START INFORMATION SHOWN

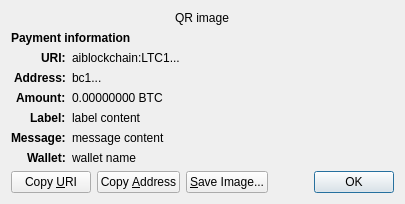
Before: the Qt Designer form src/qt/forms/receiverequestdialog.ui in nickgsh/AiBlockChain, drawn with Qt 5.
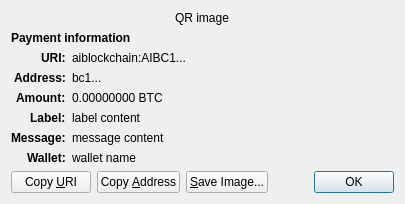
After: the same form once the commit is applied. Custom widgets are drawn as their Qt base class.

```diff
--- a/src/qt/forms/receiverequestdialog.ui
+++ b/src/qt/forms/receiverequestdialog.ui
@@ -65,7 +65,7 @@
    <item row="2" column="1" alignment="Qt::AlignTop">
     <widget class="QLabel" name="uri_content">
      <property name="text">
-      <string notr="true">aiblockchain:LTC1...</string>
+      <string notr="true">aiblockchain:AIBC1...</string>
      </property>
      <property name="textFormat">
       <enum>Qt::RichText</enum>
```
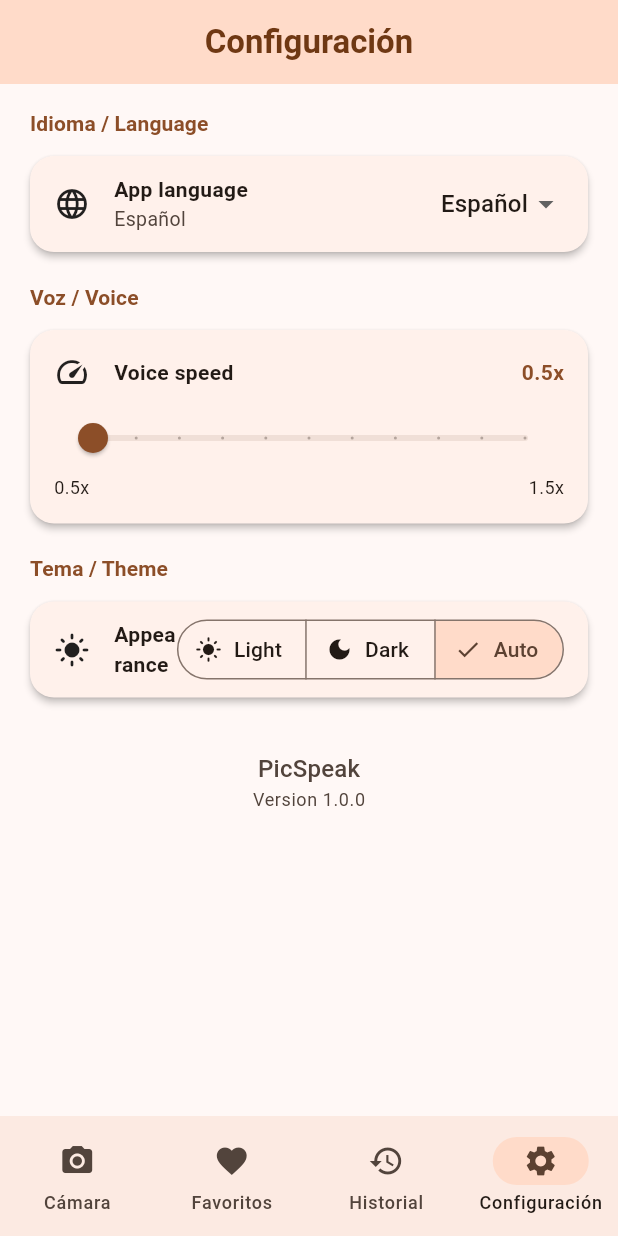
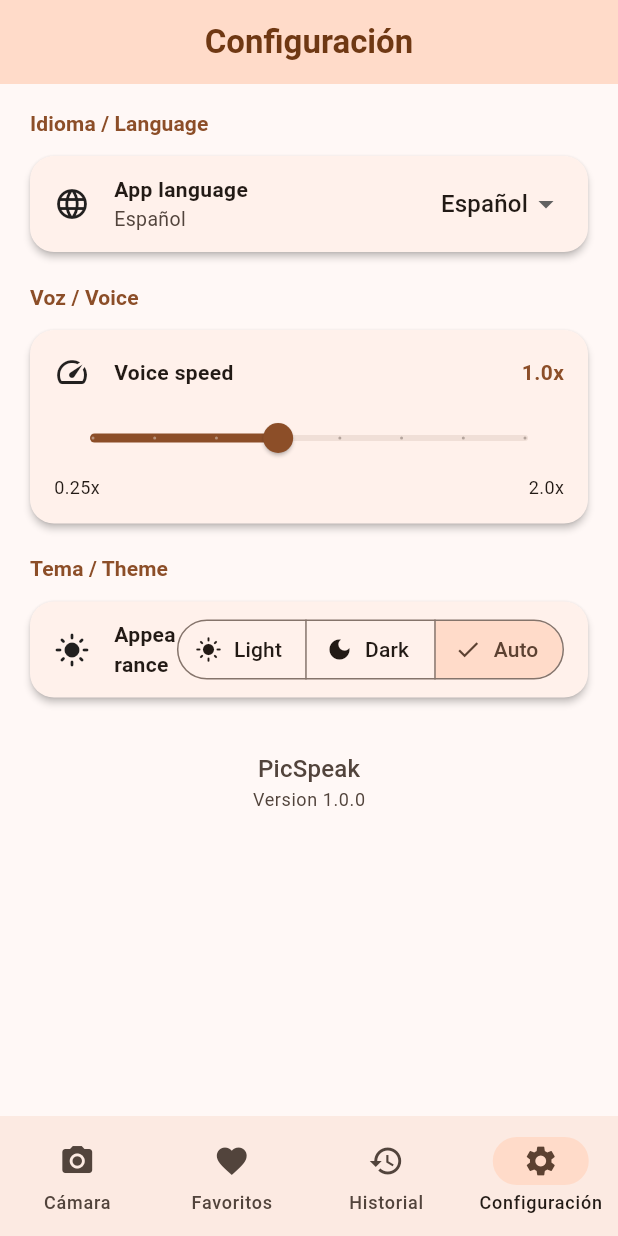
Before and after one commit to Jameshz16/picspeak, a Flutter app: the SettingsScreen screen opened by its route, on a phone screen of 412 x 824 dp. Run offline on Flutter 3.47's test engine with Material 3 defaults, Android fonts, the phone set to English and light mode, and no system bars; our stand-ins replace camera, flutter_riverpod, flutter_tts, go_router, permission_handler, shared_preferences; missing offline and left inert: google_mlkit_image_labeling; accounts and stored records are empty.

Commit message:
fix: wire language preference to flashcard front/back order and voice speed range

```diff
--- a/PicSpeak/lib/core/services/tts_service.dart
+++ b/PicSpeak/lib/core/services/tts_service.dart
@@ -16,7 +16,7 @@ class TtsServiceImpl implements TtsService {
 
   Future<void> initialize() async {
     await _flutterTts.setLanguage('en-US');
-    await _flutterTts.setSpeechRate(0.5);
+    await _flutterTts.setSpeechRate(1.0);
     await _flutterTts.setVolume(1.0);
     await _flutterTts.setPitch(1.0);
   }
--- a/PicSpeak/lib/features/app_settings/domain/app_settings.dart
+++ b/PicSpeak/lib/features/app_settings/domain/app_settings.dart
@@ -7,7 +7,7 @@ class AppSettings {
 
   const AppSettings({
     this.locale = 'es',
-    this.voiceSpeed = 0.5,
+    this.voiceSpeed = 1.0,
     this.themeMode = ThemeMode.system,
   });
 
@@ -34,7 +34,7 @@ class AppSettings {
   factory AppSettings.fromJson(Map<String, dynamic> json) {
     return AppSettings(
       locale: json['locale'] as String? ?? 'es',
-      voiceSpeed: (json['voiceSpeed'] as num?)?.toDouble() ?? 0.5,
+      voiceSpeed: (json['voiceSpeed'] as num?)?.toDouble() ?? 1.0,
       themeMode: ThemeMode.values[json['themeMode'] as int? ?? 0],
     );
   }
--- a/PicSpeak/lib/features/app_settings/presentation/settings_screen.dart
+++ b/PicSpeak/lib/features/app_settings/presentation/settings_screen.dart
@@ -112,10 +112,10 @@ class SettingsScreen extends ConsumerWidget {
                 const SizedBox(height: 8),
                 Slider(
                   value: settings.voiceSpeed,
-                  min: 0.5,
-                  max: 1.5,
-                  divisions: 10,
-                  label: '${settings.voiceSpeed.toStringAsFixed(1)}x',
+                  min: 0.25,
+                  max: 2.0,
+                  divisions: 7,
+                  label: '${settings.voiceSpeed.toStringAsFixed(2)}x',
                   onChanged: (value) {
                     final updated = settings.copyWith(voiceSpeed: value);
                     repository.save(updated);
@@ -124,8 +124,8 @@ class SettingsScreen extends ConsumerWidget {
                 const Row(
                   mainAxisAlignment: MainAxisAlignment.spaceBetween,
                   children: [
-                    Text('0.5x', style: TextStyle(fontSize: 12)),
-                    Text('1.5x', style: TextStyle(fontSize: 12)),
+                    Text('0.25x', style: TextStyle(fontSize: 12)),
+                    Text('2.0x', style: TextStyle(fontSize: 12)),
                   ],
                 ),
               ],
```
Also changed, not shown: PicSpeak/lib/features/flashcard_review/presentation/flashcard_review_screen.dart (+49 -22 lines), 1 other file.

END INFORMATION SHOWN

**BRIEF:**
Only the text of the records is to be reproduced exactly; skip the pictures.

**RESULT OF THE TASK:**
Before: the Qt Designer form src/qt/forms/receiverequestdialog.ui in nickgsh/AiBlockChain, drawn with Qt 5.
After: the same form once the commit is applied. Custom widgets are drawn as their Qt base class.

```diff
--- a/src/qt/forms/receiverequestdialog.ui
+++ b/src/qt/forms/receiverequestdialog.ui
@@ -65,7 +65,7 @@
    <item row="2" column="1" alignment="Qt::AlignTop">
     <widget class="QLabel" name="uri_content">
      <property name="text">
-      <string notr="true">aiblockchain:LTC1...</string>
+      <string notr="true">aiblockchain:AIBC1...</string>
      </property>
      <property name="textFormat">
       <enum>Qt::RichText</enum>
```
Before and after one commit to Jameshz16/picspeak, a Flutter app: the SettingsScreen screen opened by its route, on a phone screen of 412 x 824 dp. Run offline on Flutter 3.47's test engine with Material 3 defaults, Android fonts, the phone set to English and light mode, and no system bars; our stand-ins replace camera, flutter_riverpod, flutter_tts, go_router, permission_handler, shared_preferences; missing offline and left inert: google_mlkit_image_labeling; accounts and stored records are empty.

Commit message:
fix: wire language preference to flashcard front/back order and voice speed range

```diff
--- a/PicSpeak/lib/core/services/tts_service.dart
+++ b/PicSpeak/lib/core/services/tts_service.dart
@@ -16,7 +16,7 @@ class TtsServiceImpl implements TtsService {
 
   Future<void> initialize() async {
     await _flutterTts.setLanguage('en-US');
-    await _flutterTts.setSpeechRate(0.5);
+    await _flutterTts.setSpeechRate(1.0);
     await _flutterTts.setVolume(1.0);
     await _flutterTts.setPitch(1.0);
   }
--- a/PicSpeak/lib/features/app_settings/domain/app_settings.dart
+++ b/PicSpeak/lib/features/app_settings/domain/app_settings.dart
@@ -7,7 +7,7 @@ class AppSettings {
 
   const AppSettings({
     this.locale = 'es',
-    this.voiceSpeed = 0.5,
+    this.voiceSpeed = 1.0,
     this.themeMode = ThemeMode.system,
   });
 
@@ -34,7 +34,7 @@ class AppSettings {
   factory AppSettings.fromJson(Map<String, dynamic> json) {
     return AppSettings(
       locale: json['locale'] as String? ?? 'es',
-      voiceSpeed: (json['voiceSpeed'] as num?)?.toDouble() ?? 0.5,
+      voiceSpeed: (json['voiceSpeed'] as num?)?.toDouble() ?? 1.0,
       themeMode: ThemeMode.values[json['themeMode'] as int? ?? 0],
     );
   }
--- a/PicSpeak/lib/features/app_settings/presentation/settings_screen.dart
+++ b/PicSpeak/lib/features/app_settings/presentation/settings_screen.dart
@@ -112,10 +112,10 @@ class SettingsScreen extends ConsumerWidget {
                 const SizedBox(height: 8),
                 Slider(
                   value: settings.voiceSpeed,
-                  min: 0.5,
-                  max: 1.5,
-                  divisions: 10,
-                  label: '${settings.voiceSpeed.toStringAsFixed(1)}x',
+                  min: 0.25,
+                  max: 2.0,
+                  divisions: 7,
+                  label: '${settings.voiceSpeed.toStringAsFixed(2)}x',
                   onChanged: (value) {
                     final updated = settings.copyWith(voiceSpeed: value);
                     repository.save(updated);
@@ -124,8 +124,8 @@ class SettingsScreen extends ConsumerWidget {
                 const Row(
                   mainAxisAlignment: MainAxisAlignment.spaceBetween,
                   children: [
-                    Text('0.5x', style: TextStyle(fontSize: 12)),
-                    Text('1.5x', style: TextStyle(fontSize: 12)),
+                    Text('0.25x', style: TextStyle(fontSize: 12)),
+                    Text('2.0x', style: TextStyle(fontSize: 12)),
                   ],
                 ),
               ],
```
Also changed, not shown: PicSpeak/lib/features/flashcard_review/presentation/flashcard_review_screen.dart (+49 -22 lines), 1 other file.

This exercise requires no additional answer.